Tag Archives: ethnic

CHOG Congregations Celebrate Black History Month

Church of God of East New York dressed for Black History Month.

By Carl Stagner

Cultural traditions and observances have long been a part of the church calendar. While they don’t demand acknowledgement in worship settings, they’ve been used effectively to establish connections between Christ and community, and between the present-day congregation and faithful servants of the past. From “Souper Bowl” Sunday to fall (Halloween?) festivals, from Labor Day picnics to celebrations of God and country (Independence Day), celebrations of otherwise secular occasions are often used by the church to reach neighbors, encourage fellowship, and/or put into practice biblical values. Each February, numerous Church of God congregations celebrate Black History Month and, in so doing, build bridges between church and society, often shining a light on topics sometimes overlooked or ignored by popular culture.

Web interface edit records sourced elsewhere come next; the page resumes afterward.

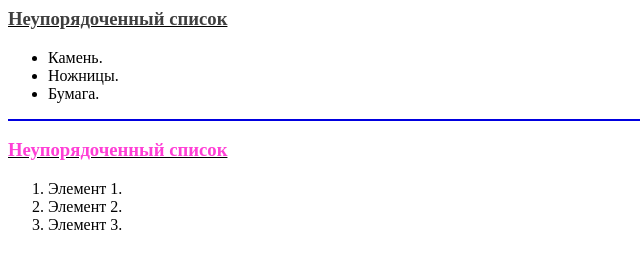
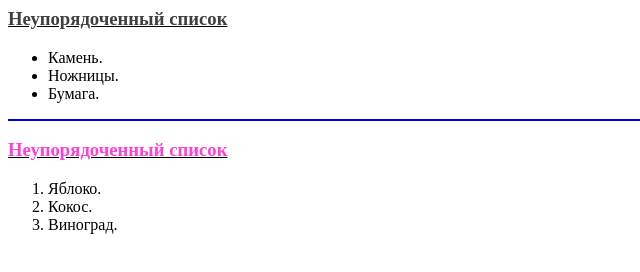
Before and after one commit to anas-p-k/test_git, a plain HTML site: page index.html in a window 1280 px wide. Shown: the full height of the page, 0-640 px from the left. Drawn offline with Linux system fonts and the light colour scheme.

Commit message:
second_commit

```diff
--- a/index.html
+++ b/index.html
@@ -12,9 +12,9 @@
     <HR color=”lime”>
     <H3><U><span style="color: #ff00c8c0;">Неупорядоченный список</span></U></H3>
     <OL>
-    <LI>Элемент 1.
-    <LI>Элемент 2.
-    <LI>Элемент 3.
+    <LI>Яблоко.
+    <LI>Кокос.
+    <LI>Виноград.
     </OL>
     </BODY>
     </HTML>
```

Three Church of God congregations in the Northeast offer a snapshot of Black History Month in the Movement. Continue reading

Warner Pacific Featured in Book Exploring Diversity in Christian Higher Ed

The book, Diversity Matters: Race, Ethnicity, and the Future of Christian Higher Education was published on August 8, 2017, and explores the unique need for diversity in Christian universities and colleges. The book begins with various universities and colleges that have made diversity a goal and priority. Among these is Warner Pacific College, the Church of God college in Portland, Oregon. Continue reading

A United Church for a Divided World: An Illinois Snapshot

gatheringplace_il_marriageretreat_forweb

Photo: Gathering Place Church of God marriage retreat.

By Carl Stagner

Remember that slogan? “A United Church for a Divided World.” Sounds good, doesn’t it? But it doesn’t have to be just a slogan, and it doesn’t have to only represent a theme of days gone by. For The Gathering Place Church of God in Fairview Heights, Illinois, it represents present reality. They’re the product of two churches coming together; that is, a predominantly black church and a predominantly white church. While the rest of the world is busy arguing over this, that, and the other, this unified church across the Mississippi River from St. Louis is preoccupied with communicating Jesus to a lost and hurting community. Continue reading